__WHAT THE EXERCISE ASKS__
Return all the entries below exactly, except for the images they hold.

Structured diff data:
---*---
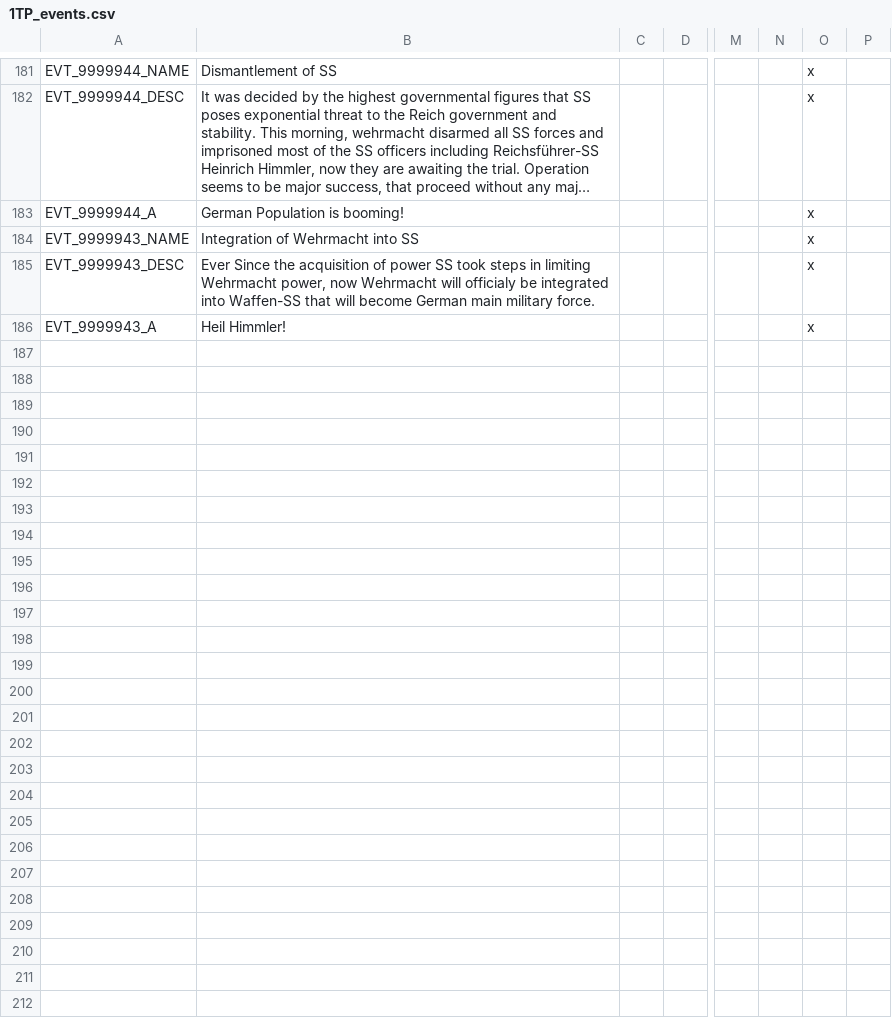
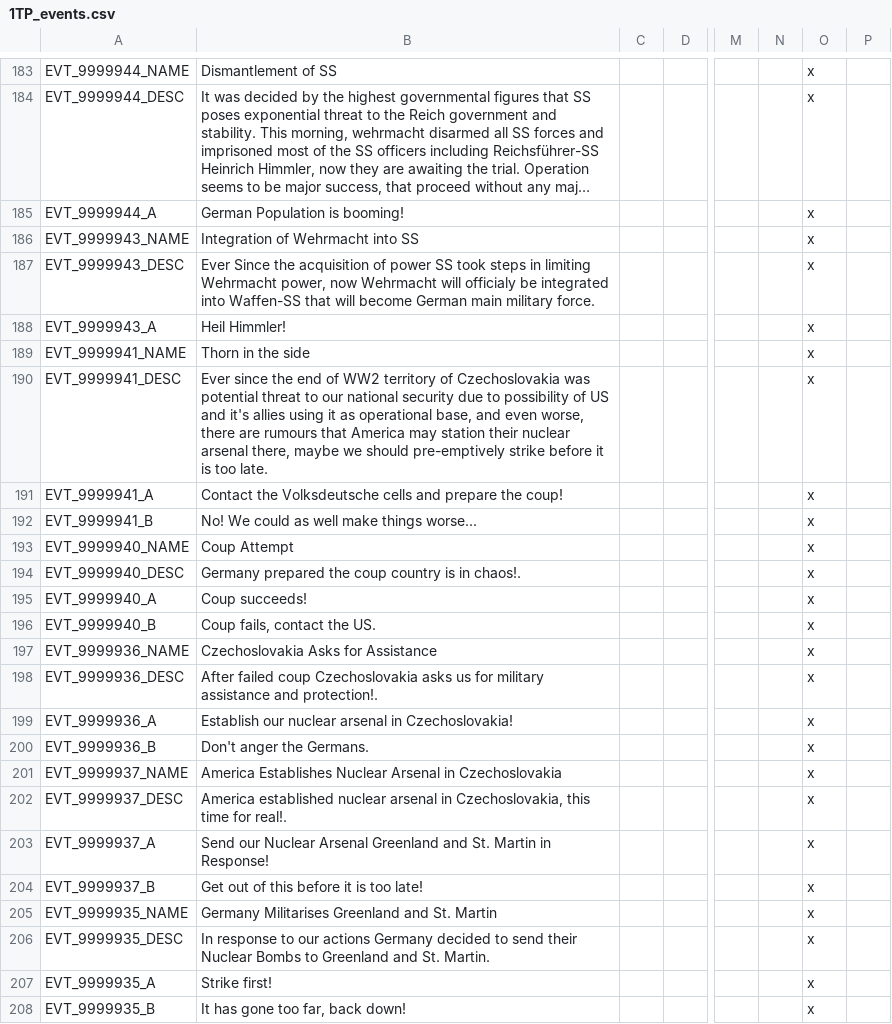
Before and after one commit to Mitusonator/Teufelspakt, a CSV file: Teufelspakt/localisation/1TP_events.csv, drawn as a sheet; only a part is shown, gaps mark what is left out; long unchanged cells end in …; rows hold the shown columns only; the diff covers the shown part only; the diff names each change by its address in the sheet, - before the commit and + after, or states it on an @@ line.

Commit message:
czechoslovakian misslike crisis

```diff
--- a/Teufelspakt/localisation/1TP_events.csv
+++ b/Teufelspakt/localisation/1TP_events.csv
+row 189: EVT_9999941_NAME | Thorn in the side |  |  |  |  | x
+row 190: EVT_9999941_DESC | Ever since the end of WW2 territory of Czechoslovakia was potential threat to our national security due to possibility of US and it's allies using it as operational base, and even worse, there are rumours that America may station their nuclear arsenal there, maybe we should pre-emptively strike before it is too late. |  |  |  |  | x
+row 191: EVT_9999941_A | Contact the Volksdeutsche cells and prepare the coup! |  |  |  |  | x
+row 192: EVT_9999941_B | No! We could as well make things worse... |  |  |  |  | x
+row 193: EVT_9999940_NAME | Coup Attempt |  |  |  |  | x
+row 194: EVT_9999940_DESC | Germany prepared the coup country is in chaos!. |  |  |  |  | x
+row 195: EVT_9999940_A | Coup succeeds! |  |  |  |  | x
+row 196: EVT_9999940_B | Coup fails, contact the US. |  |  |  |  | x
+row 197: EVT_9999936_NAME | Czechoslovakia Asks for Assistance |  |  |  |  | x
+row 198: EVT_9999936_DESC | After failed coup Czechoslovakia asks us for military assistance and protection!. |  |  |  |  | x
+row 199: EVT_9999936_A | Establish our nuclear arsenal in Czechoslovakia! |  |  |  |  | x
+row 200: EVT_9999936_B | Don't anger the Germans. |  |  |  |  | x
+row 201: EVT_9999937_NAME | America Establishes Nuclear Arsenal in Czechoslovakia |  |  |  |  | x
+row 202: EVT_9999937_DESC | America established nuclear arsenal in Czechoslovakia, this time for real!. |  |  |  |  | x
+row 203: EVT_9999937_A | Send our Nuclear Arsenal Greenland and St. Martin in Response! |  |  |  |  | x
+row 204: EVT_9999937_B | Get out of this before it is too late! |  |  |  |  | x
+row 205: EVT_9999935_NAME | Germany Militarises Greenland and St. Martin |  |  |  |  | x
+row 206: EVT_9999935_DESC | In response to our actions Germany decided to send their Nuclear Bombs to Greenland and St. Martin. |  |  |  |  | x
+row 207: EVT_9999935_A | Strike first! |  |  |  |  | x
+row 208: EVT_9999935_B | It has gone too far, back down! |  |  |  |  | x
```
Also changed, not shown: 13 added rows elsewhere in this file, 15 other files.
---*---
__WRITTEN SOLUTION__
Before and after one commit to Mitusonator/Teufelspakt, a CSV file: Teufelspakt/localisation/1TP_events.csv, drawn as a sheet; only a part is shown, gaps mark what is left out; long unchanged cells end in …; rows hold the shown columns only; the diff covers the shown part only; the diff names each change by its address in the sheet, - before the commit and + after, or states it on an @@ line.

Commit message:
czechoslovakian misslike crisis

```diff
--- a/Teufelspakt/localisation/1TP_events.csv
+++ b/Teufelspakt/localisation/1TP_events.csv
+row 189: EVT_9999941_NAME | Thorn in the side |  |  |  |  | x
+row 190: EVT_9999941_DESC | Ever since the end of WW2 territory of Czechoslovakia was potential threat to our national security due to possibility of US and it's allies using it as operational base, and even worse, there are rumours that America may station their nuclear arsenal there, maybe we should pre-emptively strike before it is too late. |  |  |  |  | x
+row 191: EVT_9999941_A | Contact the Volksdeutsche cells and prepare the coup! |  |  |  |  | x
+row 192: EVT_9999941_B | No! We could as well make things worse... |  |  |  |  | x
+row 193: EVT_9999940_NAME | Coup Attempt |  |  |  |  | x
+row 194: EVT_9999940_DESC | Germany prepared the coup country is in chaos!. |  |  |  |  | x
+row 195: EVT_9999940_A | Coup succeeds! |  |  |  |  | x
+row 196: EVT_9999940_B | Coup fails, contact the US. |  |  |  |  | x
+row 197: EVT_9999936_NAME | Czechoslovakia Asks for Assistance |  |  |  |  | x
+row 198: EVT_9999936_DESC | After failed coup Czechoslovakia asks us for military assistance and protection!. |  |  |  |  | x
+row 199: EVT_9999936_A | Establish our nuclear arsenal in Czechoslovakia! |  |  |  |  | x
+row 200: EVT_9999936_B | Don't anger the Germans. |  |  |  |  | x
+row 201: EVT_9999937_NAME | America Establishes Nuclear Arsenal in Czechoslovakia |  |  |  |  | x
+row 202: EVT_9999937_DESC | America established nuclear arsenal in Czechoslovakia, this time for real!. |  |  |  |  | x
+row 203: EVT_9999937_A | Send our Nuclear Arsenal Greenland and St. Martin in Response! |  |  |  |  | x
+row 204: EVT_9999937_B | Get out of this before it is too late! |  |  |  |  | x
+row 205: EVT_9999935_NAME | Germany Militarises Greenland and St. Martin |  |  |  |  | x
+row 206: EVT_9999935_DESC | In response to our actions Germany decided to send their Nuclear Bombs to Greenland and St. Martin. |  |  |  |  | x
+row 207: EVT_9999935_A | Strike first! |  |  |  |  | x
+row 208: EVT_9999935_B | It has gone too far, back down! |  |  |  |  | x
```
Also changed, not shown: 13 added rows elsewhere in this file, 15 other files.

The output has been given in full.